United States

  • Black women account for 66% of new cases of HIV among women. 
  • HIV/AIDS related illness is now the leading cause of death among Black women ages 25-34. 
  • Women account for one in four new HIV diagnoses and deaths caused by AIDS. 
  • The proportion of AIDS diagnoses reported among women has more than tripled since 1985. 
  • The vast majority of women diagnosed with HIV contracted the virus through heterosexual sex (87% of new infections in 2010.) 
  • African Americans and Hispanics represent 26 percent of all women in the U.S. but they account for 82 percent of AIDS cases among women. 
  • African-American women have an HIV prevalence rate nearly 20 times that of white women. 
  • Among women living with HIV in the U.S., more than 8 in 10 (88%) have been diagnosed, but only 32% have the virus under control.

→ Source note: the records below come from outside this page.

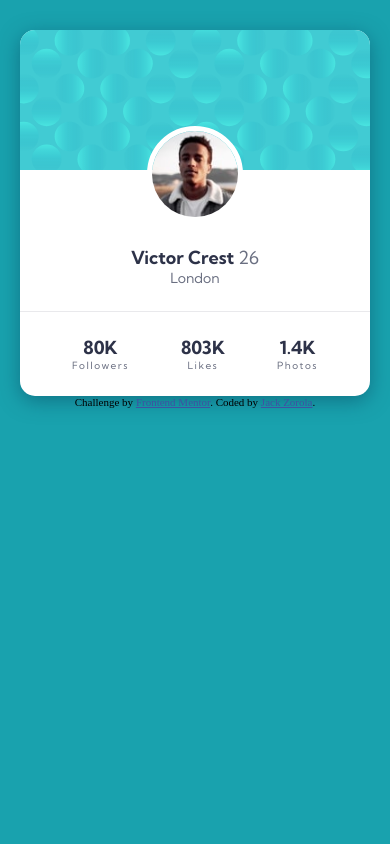
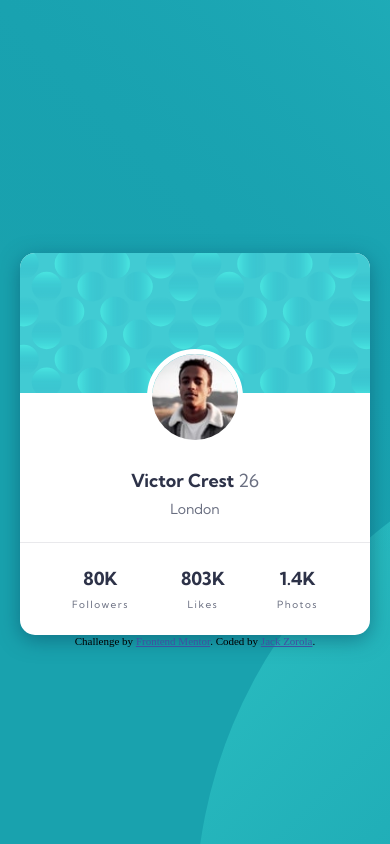
Before and after one commit to jackzorola10/profile-card-component-main, a plain HTML site: page index.html in a window 390 px wide. Drawn offline with Linux system fonts and the light colour scheme.

Commit message:
I got the first version of everything, responsive capabilities are missing

```diff
--- a/css/styles.css
+++ b/css/styles.css
@@ -19,12 +19,41 @@ body{
     background-color: hsl(185, 75%, 39%);
 }
 
+.backImg{
+    overflow: hidden;
+    position: absolute;
+    width: 100vw;
+    height: 100vh;
+    z-index: -1;
+    margin-top: -30vh; /*I had to add this because for some reason it kept pushing my figure down */
+}
+
+#topCircleContainer{
+    position: absolute;
+}
+
+#bottomCircleContainer{
+    position: absolute;
+}
+
+#topCircle{
+    margin-top: -50vh;
+    margin-left: -10vw;
+}
+
+#bottomCircle{
+    margin-top: 50vh;
+    margin-left: 50vw;
+}
+
+
+
 .card{
     background-color: white;
     display: flex;
     flex-direction: column;
     max-width: 350px;
-    margin: 30px auto 0 auto;
+    margin: 30vh auto 0 auto;
     border-radius: 15px;
     box-shadow: rgba(8, 70, 94, 0.5048) 0px 5px 20px;
 }
@@ -66,6 +95,7 @@ body{
     font-size: 18px;
     font-weight: 400;
     color: hsl(227, 10%, 46%);
+
 }
 
 .place {
@@ -73,6 +103,7 @@ body{
     color: hsl(227, 10%, 46%);
     font-size: 14px;
     font-weight: 400;
+    margin-top: .5rem;
 }
 
 .metrics{
@@ -94,6 +125,7 @@ body{
     font-size: 18px;
     font-weight: 700;
     color: hsl(229, 23%, 23%);
+    margin-bottom: .5rem;
 }
 
 .invdividualMetric p{
--- a/index.html
+++ b/index.html
@@ -12,6 +12,16 @@
 </head>
 <body>
   <main class="container">
+
+    <figure class="backImg">
+      <div id="topCircleContainer">
+        <img src="images/bg-pattern-top.svg" alt="" id="topCircle">
+      </div>
+      <div id="bottomCircleContainer">
+        <img src="images/bg-pattern-bottom.svg" alt="" id="bottomCircle">
+      </div>
+    </figure>
+
     <section class="card">
       <figure class="profileAndBackground">
         <img src="images/bg-pattern-card.svg" alt="" class="backgroundImg">
```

Globally 

  • In sub-Saharan Africa, women constitute 58 percent of all people living with HIV/AIDS. 
  • Worldwide, women constitute more than half of all people living with HIV/AIDS. 
  • For women in their reproductive years (15–49), HIV/AIDS is the leading cause of death. 
  • Women are at least twice as likely to acquire HIV from men during sexual intercourse than vice versa. 
  • Among young people aged 15-24, the HIV prevalence rate for young women is twice that of young men. 
  • According to UNAIDS, women who have experienced violence are up to three times more likely to be infected with HIV than those who have not.
  • A study in South Africa recently suggested that nearly one in seven cases of young women acquiring HIV could have been prevented if the women had not been subjected to intimate partner violence. 
  • Gender inequalities are a major driving force behind the AIDS epidemic. 
  • Social norms that deny women sexual health knowledge prevent them from controlling their bodies or deciding the terms on which they have sex. 
  • Compounding women’s vulnerability is their limited access to economic opportunities and autonomy. 
  • Adolescents (10–19 years) are the only age group in which AIDS deaths have risen between 2001 and 2012. AIDS related deaths among adolescents increased by 50 percent between 2005 and 2012.

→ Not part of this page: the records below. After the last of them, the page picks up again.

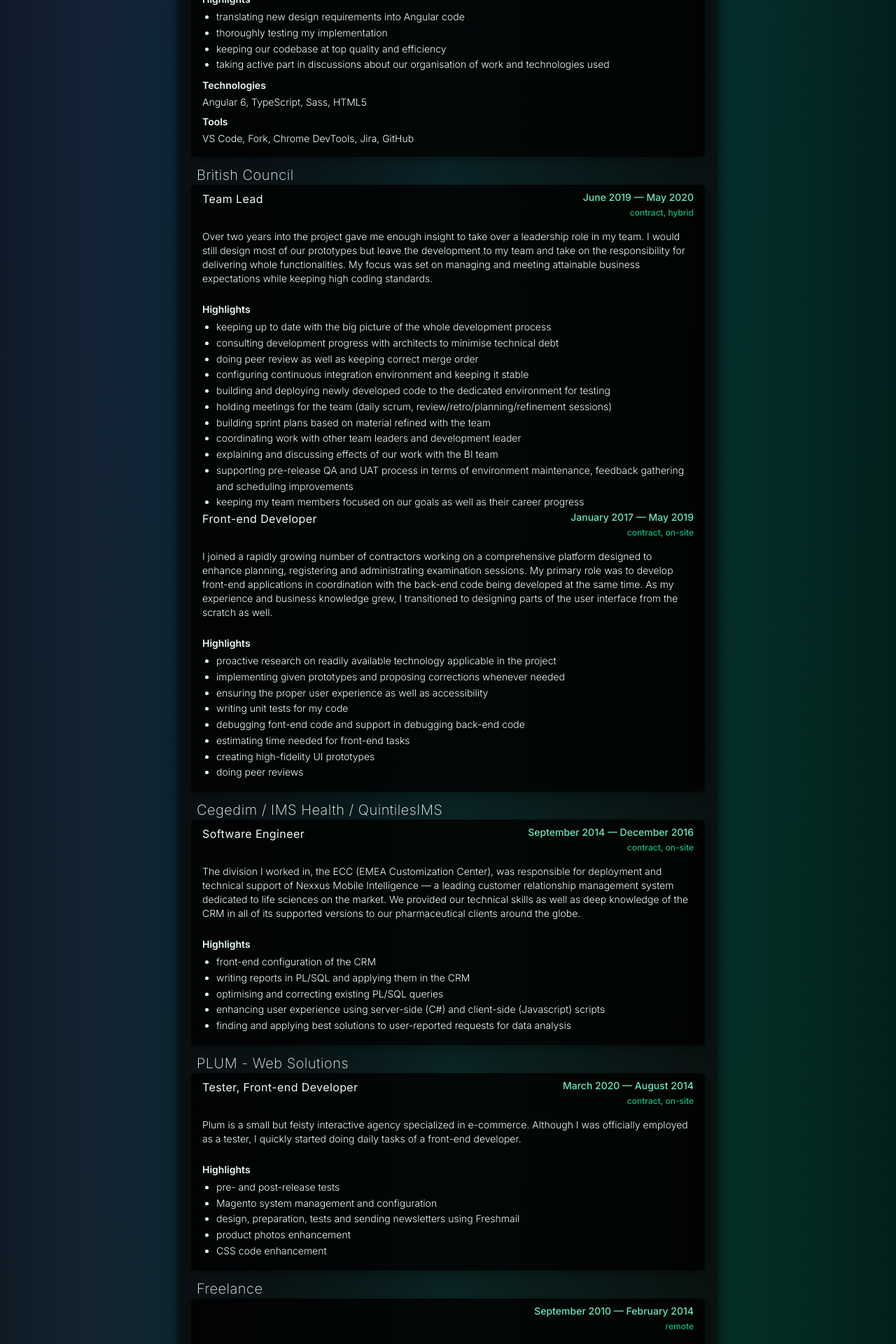
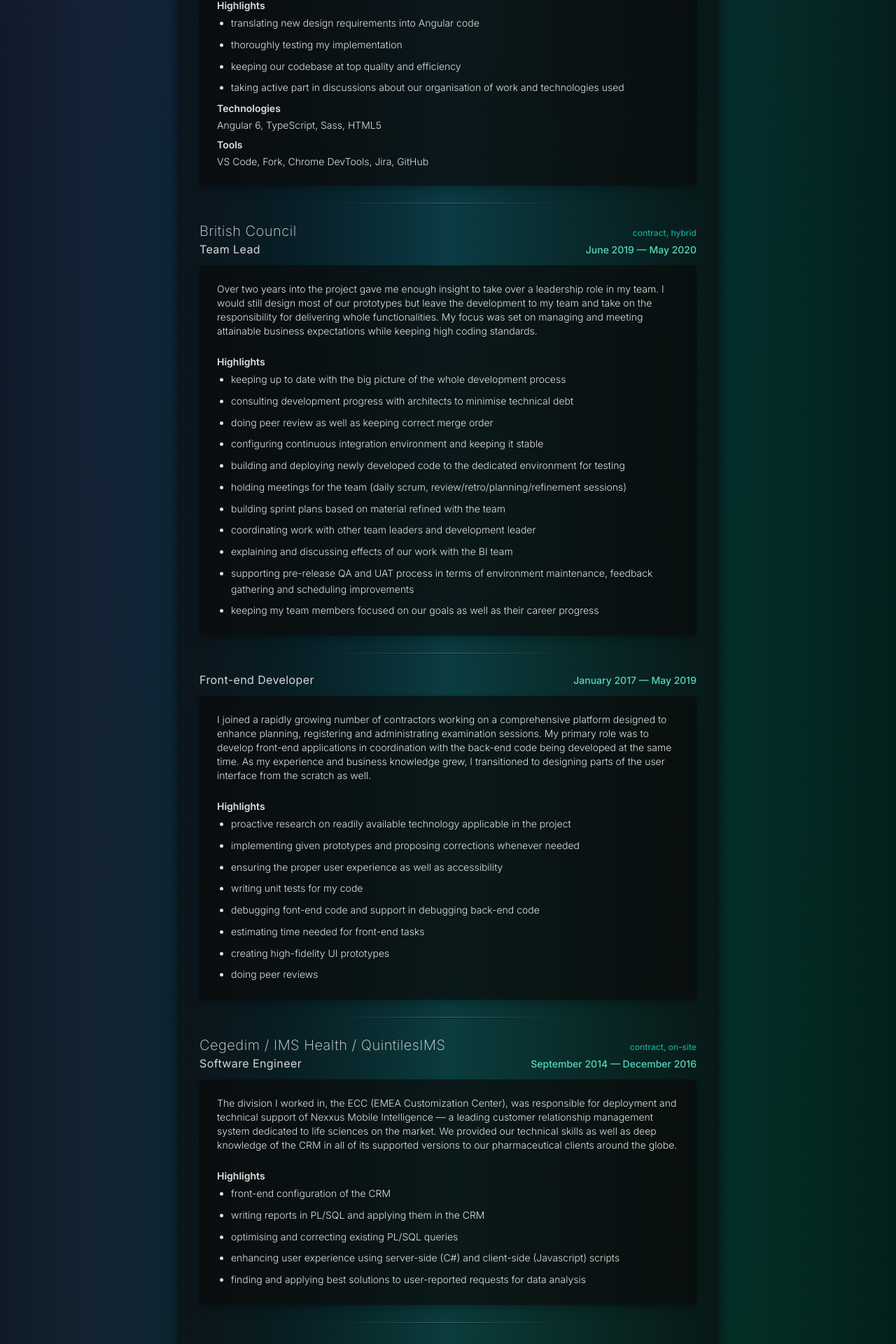
Before and after one commit to Raz666/razart, a Next.js app: page /en/experience in a window 1280 px wide. Shown: the part 860-2780 px from the top of the page at 70% size. Built offline with nearby package versions, Linux system fonts and the light colour scheme.

Commit message:
improve career elements

```diff
--- a/package.json
+++ b/package.json
@@ -9,6 +9,7 @@
     "lint": "next lint"
   },
   "dependencies": {
+    "clsx": "^2.1.0",
     "next": "14.1.4",
     "next-intl": "^3.11.1",
     "react": "^18",
--- a/src/app/[locale]/experience/CareerEntry.tsx
+++ b/src/app/[locale]/experience/CareerEntry.tsx
@@ -3,36 +3,13 @@
 const CareerEntry = ({
   company,
   children,
+  relationType = 'contract',
+  locationType = 'remote',
 }: {
   company: string;
-  children: React.ReactNode;
-}) => {
-  return (
-    <div className="relative mb-6 mt-10 rounded-md bg-black/80 px-4 pb-4 pt-2 text-emerald-50 shadow-lg shadow-black/20 print:bg-white print:text-black print:shadow-none ">
-      <h4
-        className="absolute -top-7 left-2 pb-1 text-xl font-extralight tracking-wide
-      "
-      >
-        {company}
-      </h4>
-
-      {children}
-    </div>
-  );
-};
-
-export const Position = ({
-  position,
-  relationType = 'contract',
-  locationType = 'remote',
-  startDate,
-  endDate,
-}: {
-  position: string;
   relationType?: 'contract' | 'fullTime' | 'partTime' | null;
   locationType?: 'remote' | 'hybrid' | 'onSite';
-  startDate: string;
-  endDate?: string;
+  children: React.ReactNode;
 }) => {
   const t = useTranslations('Experience');
 
@@ -59,15 +36,39 @@
   };
 
   return (
-    <div className="flex justify-between">
-      <h5 className="text-md font-normal tracking-wide">{position}</h5>
-      <div>
-        <p className="pb-1 text-right text-sm font-medium text-emerald-300 print:text-black">{`${startDate} — ${endDate ? endDate : t('present')}`}</p>
-        <p className="text-right text-xs font-medium text-emerald-500 print:text-black">
+    <>
+      <div className="flex items-baseline justify-between">
+        <h4 className="  text-xl font-extralight tracking-wide">
+          {company}
+        </h4>
+        <p className="text-right text-xs font-medium text-teal-500 opacity-90 print:text-black">
           {relationType && `${relationTypeName()}, `}
           {locationTypeName()}
         </p>
       </div>
+
+      {children}
+    </>
+  );
+};
+
+export const Position = ({
+  position,
+  startDate,
+  endDate,
+}: {
+  position: string;
+  startDate: string;
+  endDate?: string;
+}) => {
+  const t = useTranslations('Experience');
+
+  return (
+    <div className="flex items-baseline justify-between">
+      <h5 className="text-md font-normal tracking-wide opacity-95">
+        {position}
+      </h5>
+      <p className="pb-1 text-right text-sm font-medium text-teal-300 opacity-90 print:text-black">{`${startDate} — ${endDate ? endDate : t('present')}`}</p>
     </div>
   );
 };
@@ -86,7 +87,7 @@
 };
 
 CareerEntry.Description = ({ children }: { children: React.ReactNode }) => (
-  <p className="py-4 text-sm font-light">{children}</p>
+  <p className="py-4 text-sm font-light last:pb-0">{children}</p>
 );
 
 CareerEntry.TitledSection = ({
--- a/src/app/[locale]/experience/page.tsx
+++ b/src/app/[locale]/experience/page.tsx
@@ -1,13 +1,14 @@
 import { useTranslations } from 'next-intl';
 import { useDateString } from '@app/ui/FormattedDate';
 import CareerEntry, { Highlights, Position } from './CareerEntry';
+import { Card, Divider, ListElement } from '@components/index';
 
 export default function Experience() {
   const t = useTranslations('Experience');
 
   return (
     <section className="">
-      <h3 className="text-2xl">{t('title')}</h3>
+      {/* <h3 className="text-2xl">{t('title')}</h3> */}
 
       <CareerEntry company={t('company.bc')}>
         <Position
@@ -15,14 +16,19 @@
           startDate={useDateString({ year: 2021, month: 6 })}
           endDate={useDateString({ year: 2024, month: 4 })}
         />
+
+        <Card>
           <CareerEntry.Description>{t('bc.fe2.desc')}</CareerEntry.Description>
           <Highlights>
-          <li>{t('bc.fe2.hl1')}</li>
-          <li>{t('bc.fe2.hl2')}</li>
-          <li>{t('bc.fe2.hl3')}</li>
-          <li>{t('bc.fe2.hl4')}</li>
+            <ListElement>{t('bc.fe2.hl1')}</ListElement>
+            <ListElement>{t('bc.fe2.hl2')}</ListElement>
+            <ListElement>{t('bc.fe2.hl3')}</ListElement>
+            <ListElement>{t('bc.fe2.hl4')}</ListElement>
           </Highlights>
+        </Card>
       </CareerEntry>
+
+      <Divider darker />
 
       <CareerEntry company={t('company.spaceOS')}>
         <Position
@@ -30,12 +36,13 @@
           startDate={useDateString({ year: 2020, month: 5 })}
           endDate={useDateString({ year: 2021, month: 5 })}
         />
+        <Card>
           <CareerEntry.Description>{t('spaceOS.desc')}</CareerEntry.Description>
           <Highlights>
-          <li>{t('spaceOS.hl1')}</li>
-          <li>{t('spaceOS.hl2')}</li>
-          <li>{t('spaceOS.hl3')}</li>
-          <li>{t('spaceOS.hl4')}</li>
+            <ListElement>{t('spaceOS.hl1')}</ListElement>
+            <ListElement>{t('spaceOS.hl2')}</ListElement>
+            <ListElement>{t('spaceOS.hl3')}</ListElement>
+            <ListElement>{t('spaceOS.hl4')}</ListElement>
           </Highlights>
           <CareerEntry.TitledSection title={t('tech')}>
             {t('spaceOS.tech')}
@@ -43,114 +50,147 @@
           <CareerEntry.TitledSection title={t('tools')}>
             {t('spaceOS.tools')}
           </CareerEntry.TitledSection>
+        </Card>
       </CareerEntry>
 
-      <CareerEntry company={t('company.bc')}>
+      <Divider darker />
+
+      <CareerEntry company={t('company.bc')} locationType="hybrid">
         <Position
           position={t('position.tl')}
-          locationType="hybrid"
           startDate={useDateString({ year: 2019, month: 6 })}
           endDate={useDateString({ year: 2020, month: 5 })}
         />
+        <Card>
           <CareerEntry.Description>{t('bc.tl.desc')}</CareerEntry.Description>
           <Highlights>
-          <li>{t('bc.tl.hl1')}</li>
-          <li>{t('bc.tl.hl2')}</li>
-          <li>{t('bc.tl.hl3')}</li>
-          <li>{t('bc.tl.hl4')}</li>
-          <li>{t('bc.tl.hl5')}</li>
-          <li>{t('bc.tl.hl6')}</li>
-          <li>{t('bc.tl.hl7')}</li>
-          <li>{t('bc.tl.hl8')}</li>
-          <li>{t('bc.tl.hl9')}</li>
-          <li>{t('bc.tl.hl10')}</li>
-          <li>{t('bc.tl.hl11')}</li>
+            <ListElement>{t('bc.tl.hl1')}</ListElement>
+            <ListElement>{t('bc.tl.hl2')}</ListElement>
+            <ListElement>{t('bc.tl.hl3')}</ListElement>
+            <ListElement>{t('bc.tl.hl4')}</ListElement>
+            <ListElement>{t('bc.tl.hl5')}</ListElement>
+            <ListElement>{t('bc.tl.hl6')}</ListElement>
+            <ListElement>{t('bc.tl.hl7')}</ListElement>
+            <ListElement>{t('bc.tl.hl8')}</ListElement>
+            <ListElement>{t('bc.tl.hl9')}</ListElement>
+            <ListElement>{t('bc.tl.hl10')}</ListElement>
+            <ListElement>{t('bc.tl.hl11')}</ListElement>
           </Highlights>
+        </Card>
+
+        <Divider darker className="my-5" />
 
         <Position
           position={t('position.fe')}
-          locationType="onSite"
           startDate={useDateString({ year: 2017, month: 1 })}
           endDate={useDateString({ year: 2019, month: 5 })}
         />
+        <Card>
           <CareerEntry.Description>{t('bc.fe1.desc')}</CareerEntry.Description>
           <Highlights>
-          <li>{t('bc.fe1.hl1')}</li>
-          <li>{t('bc.fe1.hl2')}</li>
-          <li>{t('bc.fe1.hl3')}</li>
-          <li>{t('bc.fe1.hl4')}</li>
-          <li>{t('bc.fe1.hl5')}</li>
-          <li>{t('bc.fe1.hl6')}</li>
-          <li>{t('bc.fe1.hl7')}</li>
-          <li>{t('bc.fe1.hl8')}</li>
+            <ListElement>{t('bc.fe1.hl1')}</ListElement>
+            <ListElement>{t('bc.fe1.hl2')}</ListElement>
+            <ListElement>{t('bc.fe1.hl3')}</ListElement>
+            <ListElement>{t('bc.fe1.hl4')}</ListElement>
+            <ListElement>{t('bc.fe1.hl5')}</ListElement>
+            <ListElement>{t('bc.fe1.hl6')}</ListElement>
+            <ListElement>{t('bc.fe1.hl7')}</ListElement>
+            <ListElement>{t('bc.fe1.hl8')}</ListElement>
           </Highlights>
+        </Card>
       </CareerEntry>
 
-      <CareerEntry company={t('company.cegedim')}>
+      <Divider darker />
+
+      <CareerEntry company={t('company.cegedim')} locationType="onSite">
         <Position
           position={t('position.engineer')}
-          locationType="onSite"
           startDate={useDateString({ year: 2014, month: 9 })}
           endDate={useDateString({ year: 2016, month: 12 })}
         />
+        <Card>
           <CareerEntry.Description>{t('cegedim.desc')}</CareerEntry.Description>
           <Highlights>
-          <li>{t('cegedim.hl1')}</li>
-          <li>{t('cegedim.hl2')}</li>
-          <li>{t('cegedim.hl3')}</li>
-          <li>{t('cegedim.hl4')}</li>
-          <li>{t('cegedim.hl5')}</li>
+            <ListElement>{t('cegedim.hl1')}</ListElement>
+            <ListElement>{t('cegedim.hl2')}</ListElement>
+            <ListElement>{t('cegedim.hl3')}</ListElement>
+            <ListElement>{t('cegedim.hl4')}</ListElement>
+            <ListElement>{t('cegedim.hl5')}</ListElement>
           </Highlights>
+        </Card>
       </CareerEntry>
 
-      <CareerEntry company={t('company.plum')}>
+      <Divider darker />
+
+      <CareerEntry company={t('company.plum')} locationType="onSite">
         <Position
           position={`${t('position.tester')}, ${t('position.fe')} `}
-          locationType="onSite"
           startDate={useDateString({ month: 3 })}
           endDate={useDateString({ year: 2014, month: 8 })}
         />
+        <Card>
           <CareerEntry.Description>{t('plum.desc')}</CareerEntry.Description>
           <Highlights>
-          <li>{t('plum.hl1')}</li>
-          <li>{t('plum.hl2')}</li>
-          <li>{t('plum.hl3')}</li>
-          <li>{t('plum.hl4')}</li>
-          <li>{t('plum.hl5')}</li>
+            <ListElement>{t('plum.hl1')}</ListElement>
+            <ListElement>{t('plum.hl2')}</ListElement>
+            <ListElement>{t('plum.hl3')}</ListElement>
+            <ListElement>{t('plum.hl4')}</ListElement>
+            <ListElement>{t('plum.hl5')}</ListElement>
           </Highlights>
+        </Card>
       </CareerEntry>
 
-      <CareerEntry company={t('company.freelance')}>
+      <Divider darker />
+
+      <CareerEntry
+        company={t('company.freelance')}
+        relationType={null}
+        locationType="remote"
+      >
         <Position
           position=""
-          relationType={null}
-          locationType="remote"
           startDate={useDateString({ year: 2010, month: 9 })}
           endDate={useDateString({ year: 2014, month: 2 })}
         />
-        <CareerEntry.Description>{t('freelance.desc')}</CareerEntry.Description>
+        <Card>
+          <CareerEntry.Description>
+            {t('freelance.desc')}
+          </CareerEntry.Description>
+        </Card>
       </CareerEntry>
 
-      <CareerEntry company={t('company.univox')}>
+      <Divider darker />
+
+      <CareerEntry
+        company={t('company.univox')}
+        relationType="partTime"
+        locationType="hybrid"
+      >
         <Position
           position=""
-          relationType="partTime"
-          locationType="hybrid"
           startDate={useDateString({ month: 7 })}
           endDate={useDateString({ year: 2010, month: 8 })}
         />
+        <Card>
           <CareerEntry.Description>{t('univox.desc')}</CareerEntry.Description>
+        </Card>
       </CareerEntry>
 
-      <CareerEntry company={t('company.efy')}>
+      <Divider darker />
+
+      <CareerEntry
+        company={t('company.efy')}
+        relationType="fullTime"
+        locationType="onSite"
+      >
         <Position
           position=""
-          relationType="fullTime"
-          locationType="onSite"
           startDate={useDateString({ month: 7 })}
           endDate={useDateString({ year: 2009, month: 9 })}
         />
+        <Card>
           <CareerEntry.Description>{t('efy.desc')}</CareerEntry.Description>
+        </Card>
       </CareerEntry>
     </section>
   );
--- a/src/app/[locale]/header/page.tsx
+++ b/src/app/[locale]/header/page.tsx
@@ -5,13 +5,15 @@
   const t = useTranslations('Home');
 
   return (
-    <header className={`${titleFont.className}  text-white antialiased w-full`}>
+    <header
+      className={`${titleFont.className}  w-full text-white antialiased print:text-black `}
+    >
       <div className="text-center">
         <h1 className="text-6xl/snug "> {t('razart')}</h1>
         <h2 className="text-2xl">{t('gm')}</h2>
       </div>
 
-      <section className="text-md pt-4  text-center italic font-light">
+      <section className="text-md pt-4  text-center font-light italic">
         <p className="mb-2 ">{t('about.line1')}</p>
         <p className="">{t('about.line3')}</p>
       </section>
--- a/src/app/[locale]/layout.tsx
+++ b/src/app/[locale]/layout.tsx
@@ -4,7 +4,7 @@
 import '@app/globals.css';
 import { mainFont } from '@app/ui/fonts';
 import Header from '@locale/header/page';
-import About from '@locale/about/page';
+import { Divider } from '@components/index';
 
 export const metadata: Metadata = {
   title: 'RazArt',
@@ -39,16 +39,15 @@
                             print:bg-white print:from-white print:to-white
                           "
                 >
-                  <div className="  bg-gradient-to-r from-black/0 from-20% via-black/50 via-50% to-black/0 to-80%  print:bg-white ">
+                  <div className="  bg-gradient-to-r from-black/0 from-20% via-black/50 via-50% to-black/0 to-80%  print:from-white ">
                     <div className="mx-auto flex flex-col items-start px-4 py-6 md:max-w-screen-md ">
                       <Header />
                     </div>
                   </div>
-                  <div className="h-[1px] bg-gradient-to-r from-black/0 from-25%  via-white/30 via-50%  to-black/0 to-75%  print:bg-white "></div>
-                  <div className="mb-6  h-[1px] bg-gradient-to-r from-black/0 from-25%  via-black/30 via-50%  to-black/0 to-75%  print:bg-white "></div>
+                  <Divider />
 
-                  <div className="layout mx-2  bg-neutral-950/80 shadow-xl shadow-black sm:mx-14 md:mx-auto md:max-w-screen-md print:bg-white print:shadow-none">
-                    <main className="flex min-h-screen flex-col items-start border-x border-black/20 px-4 py-6  print:mb-40 print:border-none">
+                  <div className="layout mx-2  bg-neutral-950/60 shadow-xl shadow-black sm:mx-14 md:mx-auto md:max-w-screen-md print:bg-white print:shadow-none">
+                    <main className="flex min-h-screen flex-col items-start border-x border-black/20 px-7 py-4  print:mb-40 print:border-none">
                       {children}
                     </main>
                     <div className="invisible fixed bottom-0  text-xs print:visible ">
--- /dev/null
+++ b/src/app/ui/components/Card.tsx
@@ -0,0 +1,11 @@
+import { HTMLAttributes } from 'react';
+
+export const Card = ({
+  children,
+}: { children: React.ReactNode } & HTMLAttributes<HTMLDivElement>) => {
+  return (
+    <div className="text-white-50 relative mt-2 mb-6 rounded-md border-x border-black/30 bg-neutral-950/70 px-6 pb-6 pt-2 shadow-lg shadow-black/20 print:bg-white print:text-black print:shadow-none ">
+      {children}
+    </div>
+  );
+};
--- /dev/null
+++ b/src/app/ui/components/Divider.tsx
@@ -0,0 +1,33 @@
+import { HTMLAttributes } from 'react';
+import clsx from 'clsx';
+
+export const Divider = ({
+  darker = false,
+  ...props
+}: { darker?: boolean } & HTMLAttributes<HTMLDivElement>) => {
+  return (
+    <div {...props}>
+      {darker && (
+        <div className="h-[1px] bg-gradient-to-r from-black/0 from-35% via-sky-50/5 via-50% to-black/0 to-65%" />
+      )}
+      <div
+        className={clsx(
+          'h-[1px] bg-gradient-to-r from-black/0 from-25% via-50%  to-black/0 to-75% ',
+          {
+            'via-white/30': !darker,
+            'via-sky-50/20': darker,
+          },
+        )}
+      />
+      <div
+        className={clsx(
+          'mb-6 h-[1px] bg-gradient-to-r from-black/0 from-25% via-50%  to-black/0 to-75% ',
+          {
+            'via-black/30': !darker,
+            'via-black/50': darker,
+          },
+        )}
+      />
+    </div>
+  );
+};
--- /dev/null
+++ b/src/app/ui/components/ListElement.tsx
@@ -0,0 +1,3 @@
+export const ListElement = ({ children }: { children: React.ReactNode }) => (
+  <li className="pb-2 last:pb-0">{children}</li>
+);
--- /dev/null
+++ b/src/app/ui/components/index.ts
@@ -0,0 +1,3 @@
+export * from './Card';
+export * from './Divider';
+export * from './ListElement';
--- a/tsconfig.json
+++ b/tsconfig.json
@@ -20,7 +20,8 @@
     "paths": {
       "@/*": ["./src/*"],
       "@app/*": ["./src/app/*"],
-      "@locale/*": ["./src/app/[locale]/*"]
+      "@locale/*": ["./src/app/[locale]/*"],
+      "@components/*": ["./src/app/ui/components/*"],
     }
   },
   "include": ["next-env.d.ts", "**/*.ts", "**/*.tsx", ".next/types/**/*.ts"],
```
Also changed, not shown: 1 other file (tests, documents, lock files or other folders). Lines whose indentation alone changed are shown as unchanged.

Sources: UNAIDS World AIDS Day Report 2012; UNAIDS Fact Sheet 2012;
Kaiser Family Foundation;  U.S. Centers for Disease Control and Prevention.